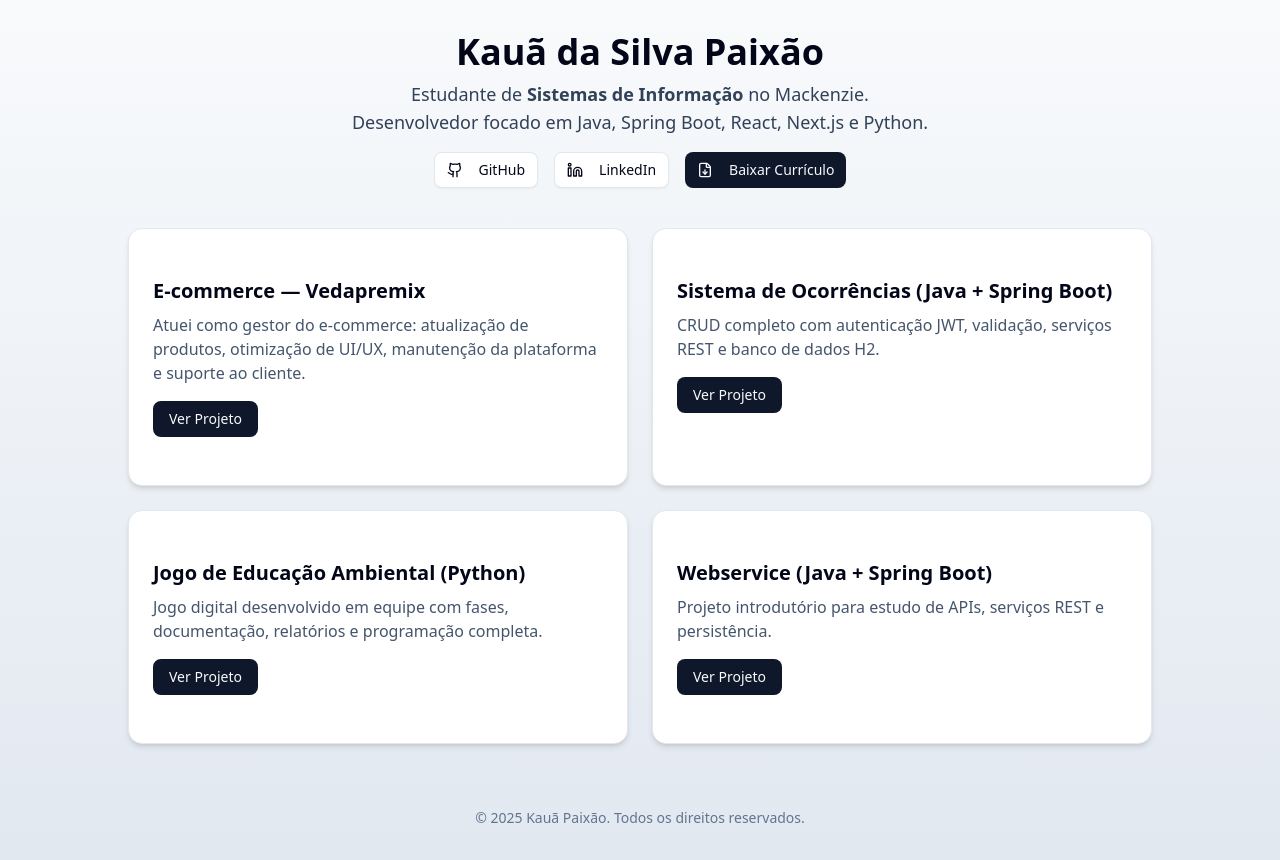
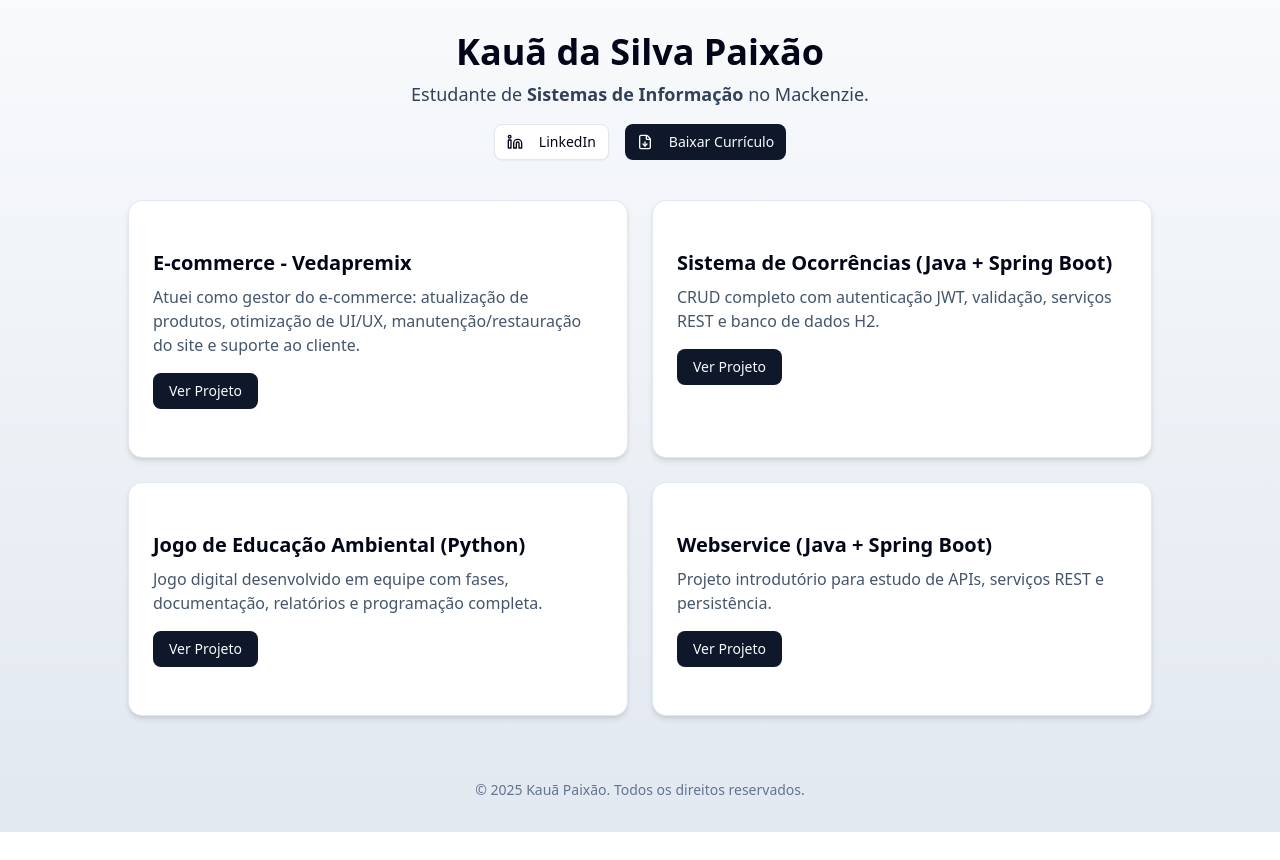
Before and after one commit to kauapaixao/portfolio-kauapaixao, a Next.js app: page / in a window 1280 px wide. After the commit the page ends 832 px from the top, so only its background shows below. Built offline with nearby package versions, Linux system fonts and the light colour scheme.

Commit message:
refinando

```diff
--- a/app/page.tsx
+++ b/app/page.tsx
@@ -5,10 +5,10 @@ import { Github, Globe, FileDown, Linkedin } from "lucide-react";
 export default function PortfolioKauaPaixao() {
   const projects = [
     {
-      name: "E-commerce — Vedapremix",
+      name: "E-commerce - Vedapremix",
       link: "https://vedapremix.com.br",
       description:
-        "Atuei como gestor do e-commerce: atualização de produtos, otimização de UI/UX, manutenção da plataforma e suporte ao cliente.",
+        "Atuei como gestor do e-commerce: atualização de produtos, otimização de UI/UX, manutenção/restauração do site e suporte ao cliente.",
     },
     {
       name: "Sistema de Ocorrências (Java + Spring Boot)",
@@ -36,23 +36,11 @@ export default function PortfolioKauaPaixao() {
       <section className="text-center max-w-3xl mb-10">
         <h1 className="text-4xl font-bold mb-2">Kauã da Silva Paixão</h1>
         <p className="text-lg text-slate-700 mb-4">
-          Estudante de <b>Sistemas de Informação</b> no Mackenzie. <br />
-          Desenvolvedor focado em Java, Spring Boot, React, Next.js e Python.
+          Estudante de <b>Sistemas de Informação</b> no Mackenzie.
         </p>
 
         {/* Top Buttons */}
         <div className="flex flex-wrap justify-center gap-4 mt-4">
-
-          {/* GitHub */}
-          <Button variant="outline" asChild>
-            <a
-              href="https://github.com/kauapaixao"
-              target="_blank"
-              rel="noopener noreferrer"
-            >
-              <Github className="mr-2 h-4 w-4" /> GitHub
-            </a>
-          </Button>
 
           {/* LinkedIn */}
           <Button variant="outline" asChild>
```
----------
This exercise calls for the complete listing, returned exactly and without images.

Before and after one commit to kauapaixao/portfolio-kauapaixao, a Next.js app: page / in a window 1280 px wide. After the commit the page ends 832 px from the top, so only its background shows below. Built offline with nearby package versions, Linux system fonts and the light colour scheme.

Commit message:
refinando

```diff
--- a/app/page.tsx
+++ b/app/page.tsx
@@ -5,10 +5,10 @@ import { Github, Globe, FileDown, Linkedin } from "lucide-react";
 export default function PortfolioKauaPaixao() {
   const projects = [
     {
-      name: "E-commerce — Vedapremix",
+      name: "E-commerce - Vedapremix",
       link: "https://vedapremix.com.br",
       description:
-        "Atuei como gestor do e-commerce: atualização de produtos, otimização de UI/UX, manutenção da plataforma e suporte ao cliente.",
+        "Atuei como gestor do e-commerce: atualização de produtos, otimização de UI/UX, manutenção/restauração do site e suporte ao cliente.",
     },
     {
       name: "Sistema de Ocorrências (Java + Spring Boot)",
@@ -36,23 +36,11 @@ export default function PortfolioKauaPaixao() {
       <section className="text-center max-w-3xl mb-10">
         <h1 className="text-4xl font-bold mb-2">Kauã da Silva Paixão</h1>
         <p className="text-lg text-slate-700 mb-4">
-          Estudante de <b>Sistemas de Informação</b> no Mackenzie. <br />
-          Desenvolvedor focado em Java, Spring Boot, React, Next.js e Python.
+          Estudante de <b>Sistemas de Informação</b> no Mackenzie.
         </p>
 
         {/* Top Buttons */}
         <div className="flex flex-wrap justify-center gap-4 mt-4">
-
-          {/* GitHub */}
-          <Button variant="outline" asChild>
-            <a
-              href="https://github.com/kauapaixao"
-              target="_blank"
-              rel="noopener noreferrer"
-            >
-              <Github className="mr-2 h-4 w-4" /> GitHub
-            </a>
-          </Button>
 
           {/* LinkedIn */}
           <Button variant="outline" asChild>
```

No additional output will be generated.